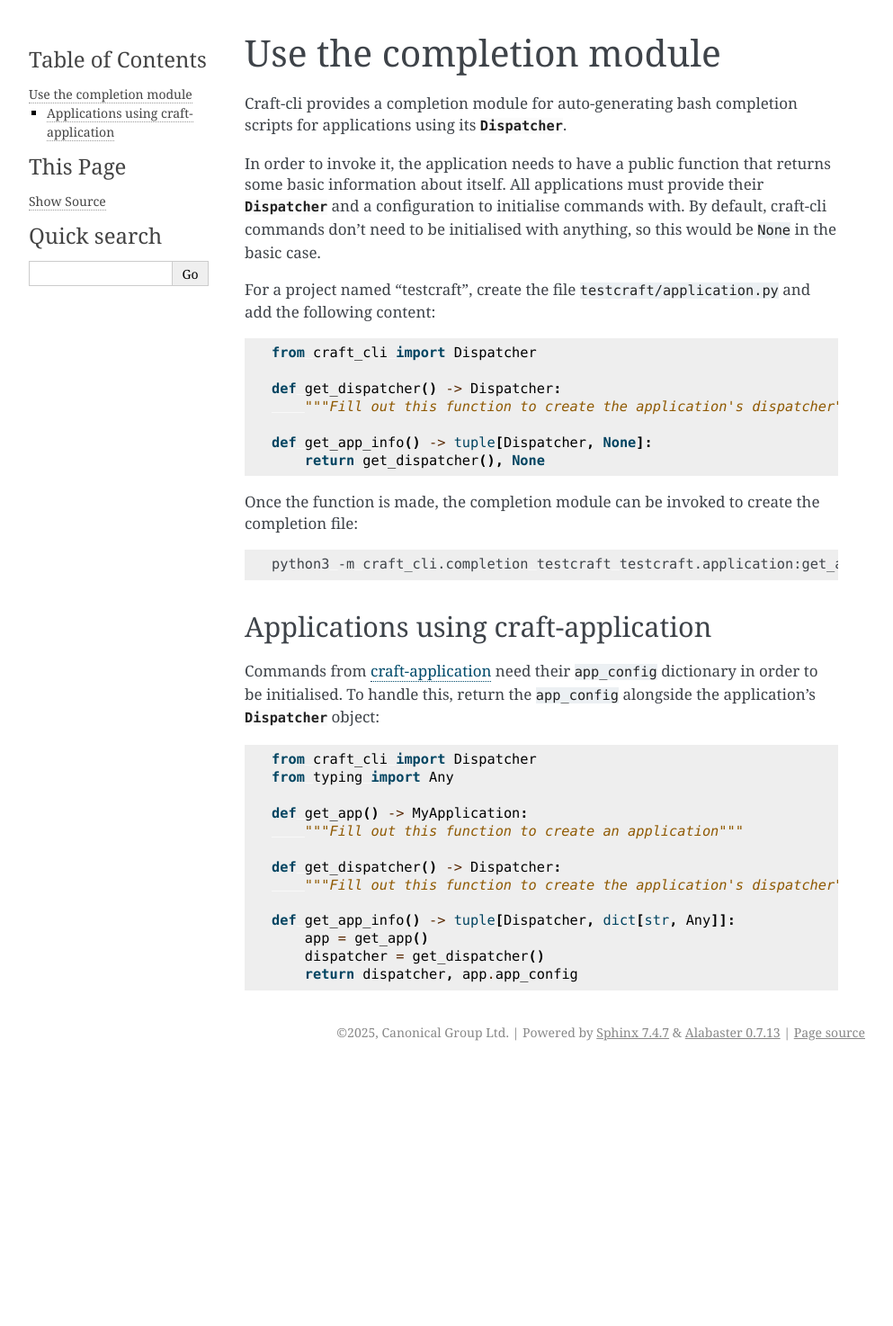
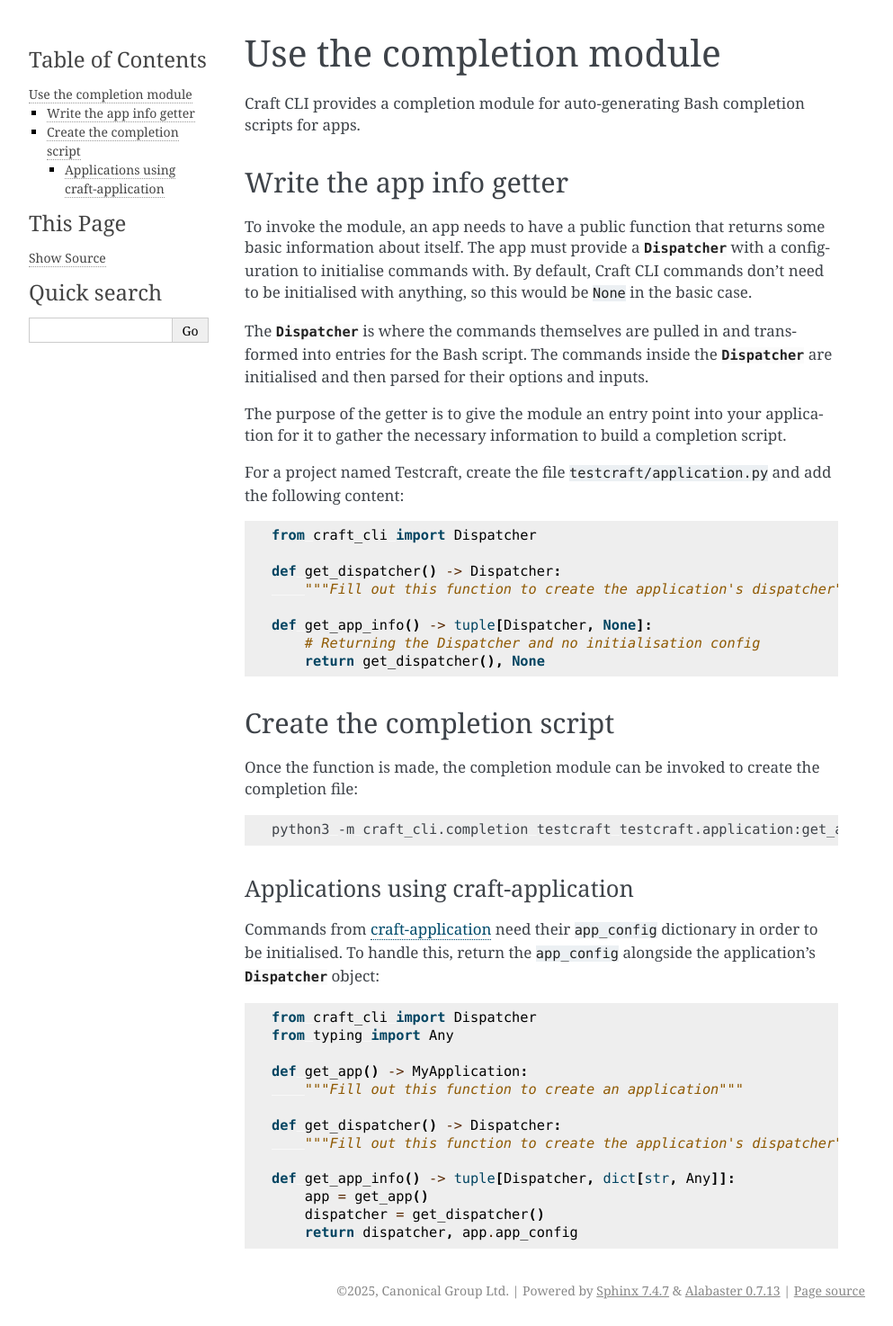
Before and after one commit to canonical/craft-cli, a Sphinx documentation site: the page built from docs/how-to-guides/use-completion.rst, in a window 1280 px wide. Shown: the whole page at 90% size, without its empty margins (148-1141 px from the left). Built offline with Sphinx 7.4.7, drawn with Linux system fonts in a browser that asks for light colours; pages that are not in the unit, such as notebooks, are missing from menus; before the commit the page ends 1187 px from its top, so only the background shows below that.

Commit message:
docs: pr feedback, improve language and organize

```diff
--- a/docs/how-to-guides/use-completion.rst
+++ b/docs/how-to-guides/use-completion.rst
@@ -3,16 +3,26 @@
 Use the completion module
 =========================
 
-Craft-cli provides a completion module for auto-generating bash completion scripts for
-applications using its :py:class:`Dispatcher`.
+Craft CLI provides a completion module for auto-generating Bash completion scripts for
+apps.
 
-In order to invoke it, the application needs to have a public function that returns
-some basic information about itself. All applications must provide their
-:py:class:`Dispatcher` and a configuration to initialise commands with. By default,
-craft-cli commands don't need to be initialised with anything, so this would be
+Write the app info getter
+-------------------------
+
+To invoke the module, an app needs to have a public function that returns
+some basic information about itself. The app must provide a
+:py:class:`Dispatcher` with a configuration to initialise commands with. By default,
+Craft CLI commands don't need to be initialised with anything, so this would be
 ``None`` in the basic case.
 
-For a project named "testcraft", create the file :file:`testcraft/application.py` and
+The :py:class:`Dispatcher` is where the commands themselves are pulled in and
+transformed into entries for the Bash script. The commands inside the
+:py:class:`Dispatcher` are initialised and then parsed for their options and inputs.
+
+The purpose of the getter is to give the module an entry point into your application
+for it to gather the necessary information to build a completion script.
+
+For a project named Testcraft, create the file :file:`testcraft/application.py` and
 add the following content:
 
 .. code:: python
@@ -23,7 +33,11 @@
         """Fill out this function to create the application's dispatcher"""
 
     def get_app_info() -> tuple[Dispatcher, None]:
+        # Returning the Dispatcher and no initialisation config
         return get_dispatcher(), None
+
+Create the completion script
+----------------------------
 
 Once the function is made, the completion module can be invoked to create the
 completion file:
```
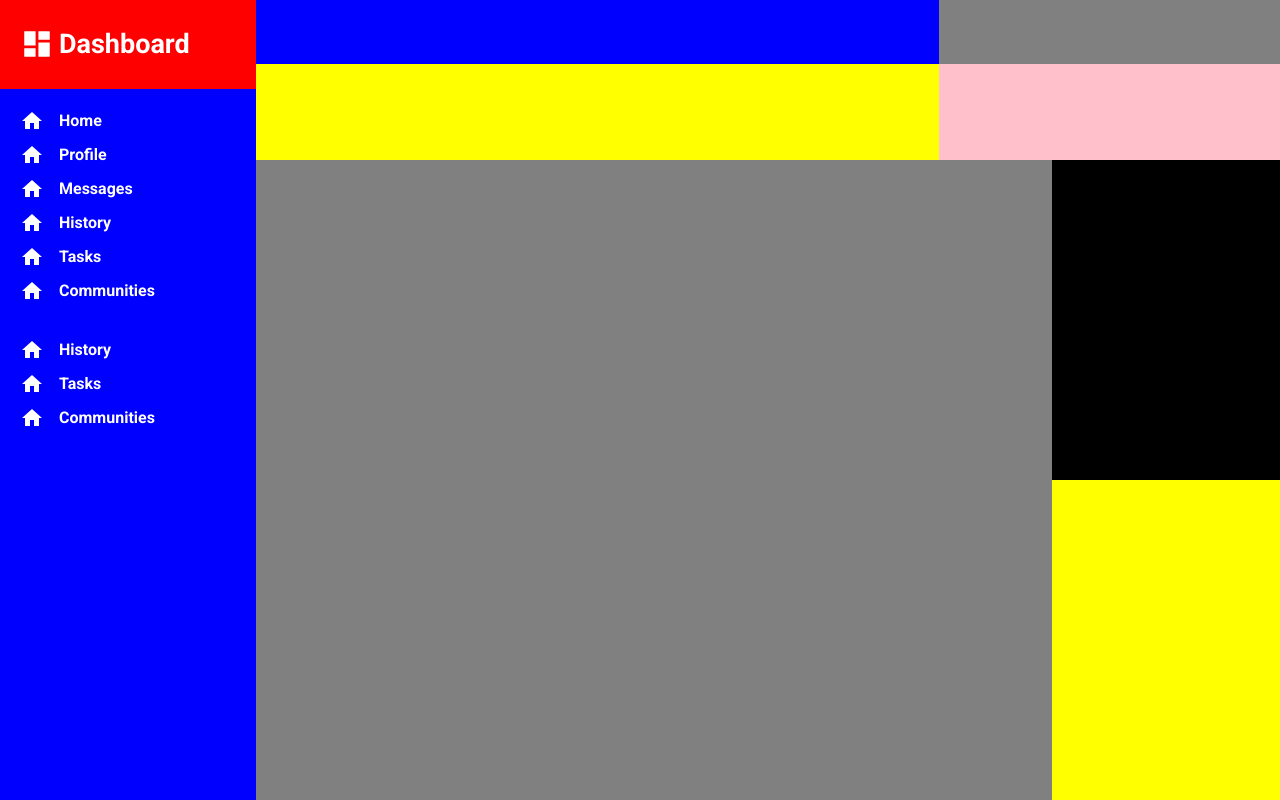
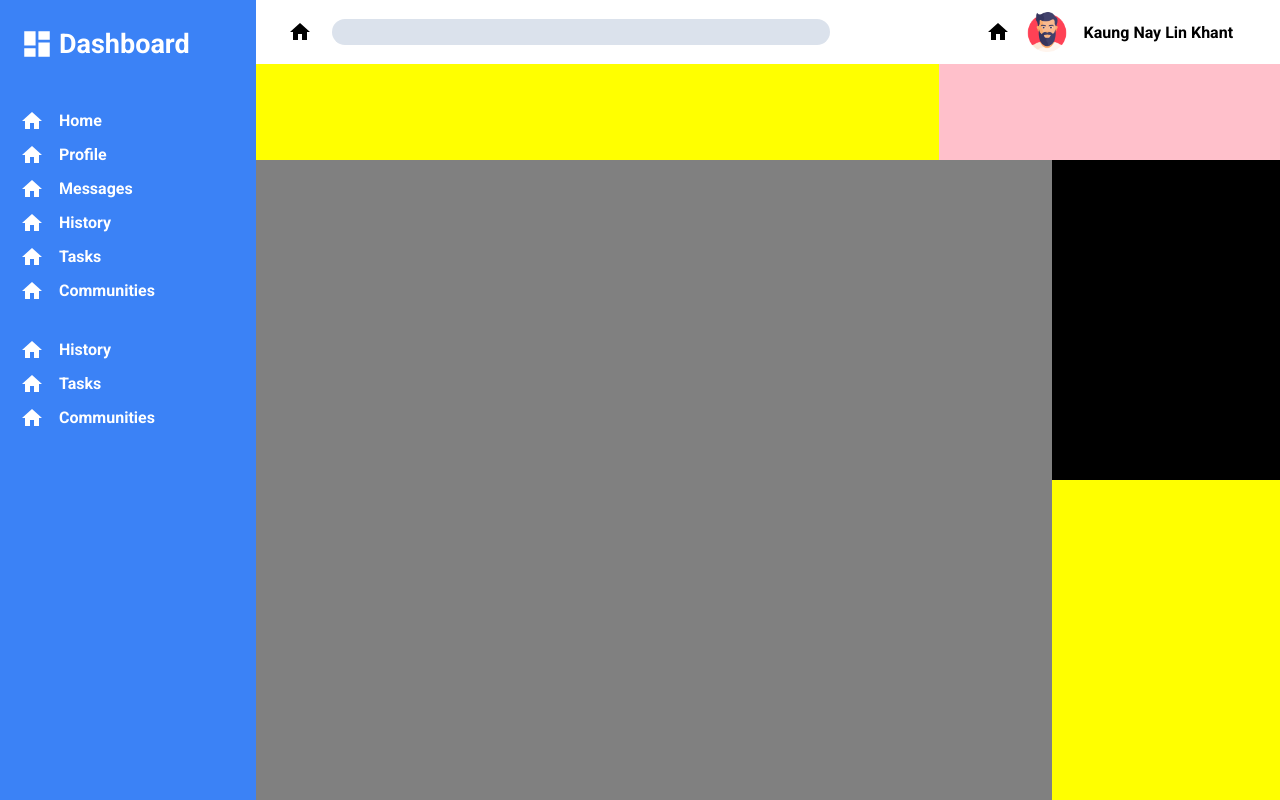
Before and after one commit to YatoAki/admin-dashboard, a plain HTML site: page index.html in a window 1280 px wide. Drawn offline with Linux system fonts and the light colour scheme.

Commit message:
Added top header

```diff
--- a/index.html
+++ b/index.html
@@ -58,10 +58,13 @@
     </div>
     <div class="header">
       <div class="searchbar">
-
+        <img src="images/home.svg" alt="search-icon">
+        <input type="text">
       </div>
       <div class="user-info">
-
+        <img src="images/home.svg" alt="alarm-icon">
+        <img src="images/man.png" alt="profile-icon" class="small-icon">
+        <span>Kaung Nay Lin Khant</span>
       </div>
       <div class="welcome">
 
--- a/styles/style.css
+++ b/styles/style.css
@@ -18,6 +18,7 @@ body{
   display: grid;
   grid-template-rows: 1fr 8fr;
   color: white;
+  background-color: #3b82f6;
 }
 
 .dash-icon{
@@ -26,7 +27,6 @@ body{
 }
 
 .branding{
-  background-color: red;
   display: flex;
   align-items: center;
   padding: 0 40px 0 20px;
@@ -40,7 +40,6 @@ body{
 }
 
 .navigate{
-  background-color: blue;
   display: flex;
   flex-direction: column;
   gap:35px;
@@ -79,11 +78,32 @@ body{
 }
 
 .searchbar{
-  background-color: blue;
+  display: flex;
+  align-items: center;
+  padding-left: 2rem;
+  gap:20px;
+}
+
+.searchbar input {
+  background-color: rgb(219, 226, 236);
+  border: transparent;
+  border-radius: 2rem;
+  padding-left: 1rem;
+  width: 30rem;
+  height: 1.5rem;
 }
 
 .user-info{
-  background-color: gray;
+  display: flex;
+  align-items: center;
+  justify-content: center;
+  gap:17px;
+  font-weight: bold;
+}
+
+.small-icon{
+  width: 40px;
+  height: auto;
 }
 
 .welcome{
```
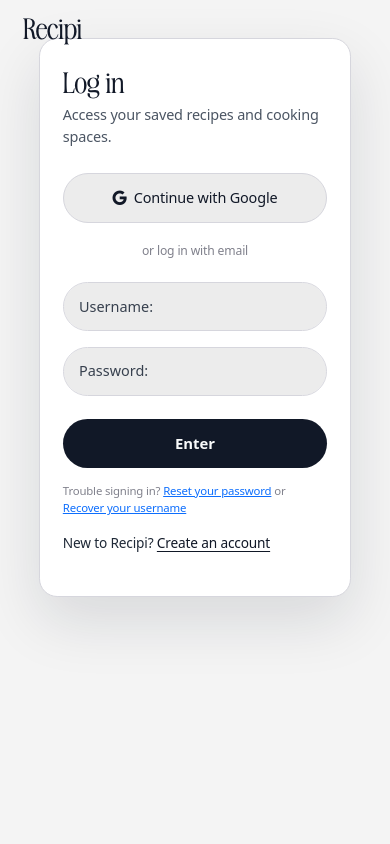
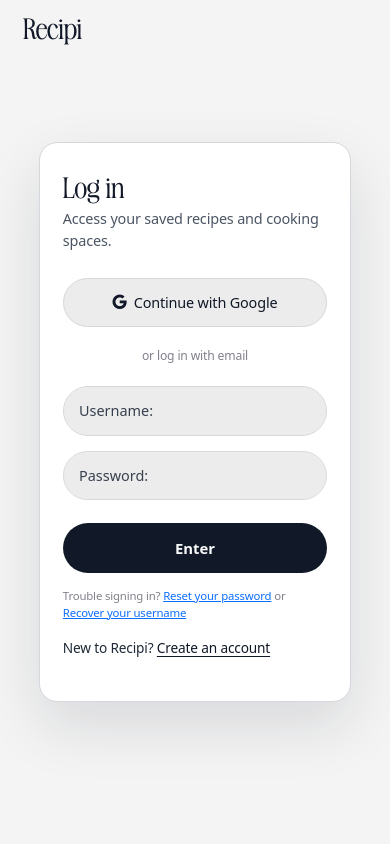
Before and after one commit to mxmxmx888/mata_seg1, a Django app: page /log_in/ in a window 390 px wide. Run offline with Django 5.2, Linux system fonts and the light colour scheme; some libraries are stand-ins or nearby versions; some web fonts are replaced.

Commit message:
Centered login on phone ar

```diff
--- a/static/css/auth/auth_dark.css
+++ b/static/css/auth/auth_dark.css
@@ -136,14 +136,14 @@ body[data-theme="dark"] .auth-footer-link a {
     --auth-card-pad-x: clamp(1.5rem, 5vw, 2rem);
     --auth-card-radius: clamp(1.2rem, 3vw, 1.6rem);
     padding: 2.5rem 1.5rem;
-    align-items: flex-start;
+    align-items: center;
   }
 
   .auth-page-split {
     flex-direction: column;
     padding: 2.5rem 1.5rem;
     column-gap: 0;
-    align-items: flex-start;
+    align-items: center;
   }
 
   .auth-visual {
```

▶ TASK OBJECTIVE: Would you set down the records exactly, with no pictures included?

▶ FINAL ANSWER:
Before and after one commit to canonical/craft-cli, a Sphinx documentation site: the page built from docs/how-to-guides/use-completion.rst, in a window 1280 px wide. Shown: the whole page at 90% size, without its empty margins (148-1141 px from the left). Built offline with Sphinx 7.4.7, drawn with Linux system fonts in a browser that asks for light colours; pages that are not in the unit, such as notebooks, are missing from menus; before the commit the page ends 1187 px from its top, so only the background shows below that.

Commit message:
docs: pr feedback, improve language and organize

```diff
--- a/docs/how-to-guides/use-completion.rst
+++ b/docs/how-to-guides/use-completion.rst
@@ -3,16 +3,26 @@
 Use the completion module
 =========================
 
-Craft-cli provides a completion module for auto-generating bash completion scripts for
-applications using its :py:class:`Dispatcher`.
+Craft CLI provides a completion module for auto-generating Bash completion scripts for
+apps.
 
-In order to invoke it, the application needs to have a public function that returns
-some basic information about itself. All applications must provide their
-:py:class:`Dispatcher` and a configuration to initialise commands with. By default,
-craft-cli commands don't need to be initialised with anything, so this would be
+Write the app info getter
+-------------------------
+
+To invoke the module, an app needs to have a public function that returns
+some basic information about itself. The app must provide a
+:py:class:`Dispatcher` with a configuration to initialise commands with. By default,
+Craft CLI commands don't need to be initialised with anything, so this would be
 ``None`` in the basic case.
 
-For a project named "testcraft", create the file :file:`testcraft/application.py` and
+The :py:class:`Dispatcher` is where the commands themselves are pulled in and
+transformed into entries for the Bash script. The commands inside the
+:py:class:`Dispatcher` are initialised and then parsed for their options and inputs.
+
+The purpose of the getter is to give the module an entry point into your application
+for it to gather the necessary information to build a completion script.
+
+For a project named Testcraft, create the file :file:`testcraft/application.py` and
 add the following content:
 
 .. code:: python
@@ -23,7 +33,11 @@
         """Fill out this function to create the application's dispatcher"""
 
     def get_app_info() -> tuple[Dispatcher, None]:
+        # Returning the Dispatcher and no initialisation config
         return get_dispatcher(), None
+
+Create the completion script
+----------------------------
 
 Once the function is made, the completion module can be invoked to create the
 completion file:
```
Before and after one commit to YatoAki/admin-dashboard, a plain HTML site: page index.html in a window 1280 px wide. Drawn offline with Linux system fonts and the light colour scheme.

Commit message:
Added top header

```diff
--- a/index.html
+++ b/index.html
@@ -58,10 +58,13 @@
     </div>
     <div class="header">
       <div class="searchbar">
-
+        <img src="images/home.svg" alt="search-icon">
+        <input type="text">
       </div>
       <div class="user-info">
-
+        <img src="images/home.svg" alt="alarm-icon">
+        <img src="images/man.png" alt="profile-icon" class="small-icon">
+        <span>Kaung Nay Lin Khant</span>
       </div>
       <div class="welcome">
 
--- a/styles/style.css
+++ b/styles/style.css
@@ -18,6 +18,7 @@ body{
   display: grid;
   grid-template-rows: 1fr 8fr;
   color: white;
+  background-color: #3b82f6;
 }
 
 .dash-icon{
@@ -26,7 +27,6 @@ body{
 }
 
 .branding{
-  background-color: red;
   display: flex;
   align-items: center;
   padding: 0 40px 0 20px;
@@ -40,7 +40,6 @@ body{
 }
 
 .navigate{
-  background-color: blue;
   display: flex;
   flex-direction: column;
   gap:35px;
@@ -79,11 +78,32 @@ body{
 }
 
 .searchbar{
-  background-color: blue;
+  display: flex;
+  align-items: center;
+  padding-left: 2rem;
+  gap:20px;
+}
+
+.searchbar input {
+  background-color: rgb(219, 226, 236);
+  border: transparent;
+  border-radius: 2rem;
+  padding-left: 1rem;
+  width: 30rem;
+  height: 1.5rem;
 }
 
 .user-info{
-  background-color: gray;
+  display: flex;
+  align-items: center;
+  justify-content: center;
+  gap:17px;
+  font-weight: bold;
+}
+
+.small-icon{
+  width: 40px;
+  height: auto;
 }
 
 .welcome{
```
Before and after one commit to mxmxmx888/mata_seg1, a Django app: page /log_in/ in a window 390 px wide. Run offline with Django 5.2, Linux system fonts and the light colour scheme; some libraries are stand-ins or nearby versions; some web fonts are replaced.

Commit message:
Centered login on phone ar

```diff
--- a/static/css/auth/auth_dark.css
+++ b/static/css/auth/auth_dark.css
@@ -136,14 +136,14 @@ body[data-theme="dark"] .auth-footer-link a {
     --auth-card-pad-x: clamp(1.5rem, 5vw, 2rem);
     --auth-card-radius: clamp(1.2rem, 3vw, 1.6rem);
     padding: 2.5rem 1.5rem;
-    align-items: flex-start;
+    align-items: center;
   }
 
   .auth-page-split {
     flex-direction: column;
     padding: 2.5rem 1.5rem;
     column-gap: 0;
-    align-items: flex-start;
+    align-items: center;
   }
 
   .auth-visual {
```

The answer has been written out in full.